Oreo was the brand with the highest increase of ‘buzz’ in 2012, with a 49% higher online chatter than in the previous year.
How did Oreo achieve this and also continue to maintain this high level of engagement?
We’ve previously discussed on the blog about how Oreo is the king of agile marketing, and it’s clear that Oreo has a marketing team that not only has a finger tightly on the pulse, but who can also react with whip-smart efficiency, humour and charm.
Recently I’ve discovered some more great examples of online marketing (agile and not-so-agile) throughout Oreo’s social channels. Each one displaying a strong presence and a keen idea of what its followers expect from the brand. Let’s take a look at each one in turn…
Truly the home of Oreo’s agile marketing strategy. Twitter is a channel where you can respond to a trend in seconds and Oreo certainly takes this proposition and runs with it.
Check out its Oreo modified PS4 controller that piggybacks off the launch of Sony’s latest console.
Which then prompted Xbox’s jealous response, with its own modified controller for the Xbox One.
Of course it’s generally hilarious for users to watch brands interact with each other, and still remains a novel experience. However it’s the personal engagement that increases Oreo’s followers and brand loyalty.
I also admire a brand that doesn’t take itself to seriously.
“Oreo. We Don’t Know What it Means Either.” #RejectedTagLines
— Oreo Cookie (@Oreo) September 30, 2013
This strategy has amassed Oreo 217,052 Twitter followers.
Oreo has a blast on Instagram. It knows exactly what makes its channel attractive for a user to follow. Interesting images full of delicious looking food with creative flair and sense of humour by the bucket-load.
The little cookie may have looked the same for 100 years, but the secret to Oreo’s marketing success is using the cookie itself as a blank canvas. A highly adaptable, moldable foodstuff that the brand aren’t afraid to mess with.
From recipe ideas, to slightly more bizarre recipe ideas, to old school adverts from the vaults, Oreo is great entertainment. There’s also a lot of inventive playing around with perspective.

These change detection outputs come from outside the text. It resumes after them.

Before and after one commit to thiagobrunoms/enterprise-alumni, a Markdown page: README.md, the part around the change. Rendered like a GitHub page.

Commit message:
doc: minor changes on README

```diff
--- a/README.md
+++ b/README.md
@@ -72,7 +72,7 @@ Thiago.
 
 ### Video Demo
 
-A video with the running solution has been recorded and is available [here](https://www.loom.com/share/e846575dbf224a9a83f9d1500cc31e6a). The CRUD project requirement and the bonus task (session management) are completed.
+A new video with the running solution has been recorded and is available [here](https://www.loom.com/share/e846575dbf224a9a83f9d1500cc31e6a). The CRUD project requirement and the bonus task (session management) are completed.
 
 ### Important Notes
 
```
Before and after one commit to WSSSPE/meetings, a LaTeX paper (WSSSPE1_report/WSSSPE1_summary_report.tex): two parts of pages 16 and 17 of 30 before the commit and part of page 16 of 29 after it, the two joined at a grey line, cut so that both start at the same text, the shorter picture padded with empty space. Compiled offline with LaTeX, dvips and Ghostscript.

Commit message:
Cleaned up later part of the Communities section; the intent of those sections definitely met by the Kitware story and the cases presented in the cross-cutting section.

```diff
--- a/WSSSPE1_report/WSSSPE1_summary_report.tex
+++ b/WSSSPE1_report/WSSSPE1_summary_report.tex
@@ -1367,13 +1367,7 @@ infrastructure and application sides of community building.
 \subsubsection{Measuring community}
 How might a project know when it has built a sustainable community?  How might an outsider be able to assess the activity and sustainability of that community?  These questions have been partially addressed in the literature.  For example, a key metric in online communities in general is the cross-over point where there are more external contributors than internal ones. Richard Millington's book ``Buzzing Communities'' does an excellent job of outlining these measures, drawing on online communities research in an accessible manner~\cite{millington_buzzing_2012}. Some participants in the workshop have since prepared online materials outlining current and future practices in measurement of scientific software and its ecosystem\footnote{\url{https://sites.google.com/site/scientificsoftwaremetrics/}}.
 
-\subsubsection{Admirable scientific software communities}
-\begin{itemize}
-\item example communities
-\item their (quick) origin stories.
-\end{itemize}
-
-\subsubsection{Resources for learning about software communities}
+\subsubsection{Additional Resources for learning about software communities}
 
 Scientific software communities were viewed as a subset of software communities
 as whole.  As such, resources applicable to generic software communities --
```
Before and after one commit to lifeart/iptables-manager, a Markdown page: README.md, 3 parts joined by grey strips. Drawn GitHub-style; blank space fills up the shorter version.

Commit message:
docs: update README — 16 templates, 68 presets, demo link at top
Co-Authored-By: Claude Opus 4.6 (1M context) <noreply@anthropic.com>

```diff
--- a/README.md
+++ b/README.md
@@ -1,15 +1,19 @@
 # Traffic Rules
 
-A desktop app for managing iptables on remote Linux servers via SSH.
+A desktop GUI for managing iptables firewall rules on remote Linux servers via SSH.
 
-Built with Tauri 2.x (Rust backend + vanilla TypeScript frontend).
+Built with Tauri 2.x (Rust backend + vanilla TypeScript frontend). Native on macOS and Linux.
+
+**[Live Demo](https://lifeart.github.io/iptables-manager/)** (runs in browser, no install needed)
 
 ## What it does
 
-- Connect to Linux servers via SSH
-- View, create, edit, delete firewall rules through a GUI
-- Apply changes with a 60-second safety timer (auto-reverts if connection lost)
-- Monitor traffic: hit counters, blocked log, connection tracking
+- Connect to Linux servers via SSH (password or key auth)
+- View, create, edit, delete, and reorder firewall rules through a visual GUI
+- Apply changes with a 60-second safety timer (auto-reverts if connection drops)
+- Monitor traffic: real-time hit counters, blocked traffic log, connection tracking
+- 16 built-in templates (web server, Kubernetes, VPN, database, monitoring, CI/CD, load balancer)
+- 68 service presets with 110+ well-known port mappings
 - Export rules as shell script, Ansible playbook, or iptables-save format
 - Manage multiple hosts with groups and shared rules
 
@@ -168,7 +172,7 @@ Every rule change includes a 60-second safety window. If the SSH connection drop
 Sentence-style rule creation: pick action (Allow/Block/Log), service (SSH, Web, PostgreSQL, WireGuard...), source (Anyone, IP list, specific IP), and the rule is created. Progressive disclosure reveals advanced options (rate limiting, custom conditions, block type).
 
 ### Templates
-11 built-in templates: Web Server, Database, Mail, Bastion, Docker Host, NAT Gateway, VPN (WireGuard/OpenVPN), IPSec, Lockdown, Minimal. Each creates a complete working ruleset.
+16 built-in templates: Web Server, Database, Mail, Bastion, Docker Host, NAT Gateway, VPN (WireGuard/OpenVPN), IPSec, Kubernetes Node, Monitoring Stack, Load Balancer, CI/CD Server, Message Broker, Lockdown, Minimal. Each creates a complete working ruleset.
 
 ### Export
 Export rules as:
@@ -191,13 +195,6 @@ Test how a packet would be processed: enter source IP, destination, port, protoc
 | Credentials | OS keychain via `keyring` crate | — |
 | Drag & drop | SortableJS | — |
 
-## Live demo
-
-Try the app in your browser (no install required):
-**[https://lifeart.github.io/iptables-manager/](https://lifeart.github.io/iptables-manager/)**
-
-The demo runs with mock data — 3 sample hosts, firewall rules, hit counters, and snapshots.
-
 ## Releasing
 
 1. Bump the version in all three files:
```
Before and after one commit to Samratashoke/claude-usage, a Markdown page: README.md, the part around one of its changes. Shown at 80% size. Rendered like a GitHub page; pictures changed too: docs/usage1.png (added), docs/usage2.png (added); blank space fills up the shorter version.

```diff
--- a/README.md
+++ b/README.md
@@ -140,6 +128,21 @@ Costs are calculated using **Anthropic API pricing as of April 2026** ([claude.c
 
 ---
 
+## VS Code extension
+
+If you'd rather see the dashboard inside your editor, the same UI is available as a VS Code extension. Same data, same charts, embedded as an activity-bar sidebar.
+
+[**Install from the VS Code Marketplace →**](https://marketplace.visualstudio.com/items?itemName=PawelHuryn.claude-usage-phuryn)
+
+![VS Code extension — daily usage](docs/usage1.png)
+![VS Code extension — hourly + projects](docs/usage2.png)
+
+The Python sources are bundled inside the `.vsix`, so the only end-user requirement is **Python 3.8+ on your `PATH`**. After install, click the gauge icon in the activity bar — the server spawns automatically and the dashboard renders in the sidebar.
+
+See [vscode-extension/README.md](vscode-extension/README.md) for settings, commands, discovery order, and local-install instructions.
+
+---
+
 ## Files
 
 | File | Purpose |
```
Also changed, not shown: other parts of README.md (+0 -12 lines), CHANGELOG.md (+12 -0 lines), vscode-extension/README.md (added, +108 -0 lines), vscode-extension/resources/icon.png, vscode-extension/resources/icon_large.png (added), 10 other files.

This policy of not taking itself too seriously and having a set rhythm of uploading a couple of Instagrams a week has led to 107,997 followers.
Oreo has also begun using Instagram’s video functionality.
This particularly appeals to the 18 year-old student left dormant inside me.
Facebook is home to Oreo’s 34m followers, receiving daily updates from the cookie brand.
Oreo’s biggest success has been its ‘Daily Twist’ campaign. For Oreo’s 100th birthday, every morning for 100 successive days in 2012, Oreo published a brand new picture to celebrate a specific milestone of the day.
This campaign won Oreo two Cyber Grand Prix awards at 2013’s Cannes International Festival of Creativity and led to 433m Facebook views, a 280% increase in shares and created 231m media impressions overall.
Oreo has only a modest following of 4,212 followers on Pinterest and although most of the images have been shared through its other social channels, Oreo has used the curative appeal of Pinterest to collect all of its campaigns together in one area.
This is the perfect place to check out previous campaigns like ‘Daily Twist’ in all of its epic glory.
It’s also a great way for Oreo to acknowledge the brand’s loyal followers by showcasing their pictures and creativity.
Finally, Oreo is clearly having a ball on Vine too. Taking advantage of every holiday and major calendar event with a well-timed and often hilarious six second blast of ingenuity.
This is Oreo’s Halloween based homage to The Shining.
Oreo also has a series of Vines called #OreoSnackHacks. These are tiny little videos that displays the versatility of the cookie in ever increasingly bizarre recipes.
This is a particularly amusing prod at the belly of Taco Bell.
Which also prompted this brilliant Twitter exchange between the brands.
— Oreo Cookie (@Oreo) November 26, 2013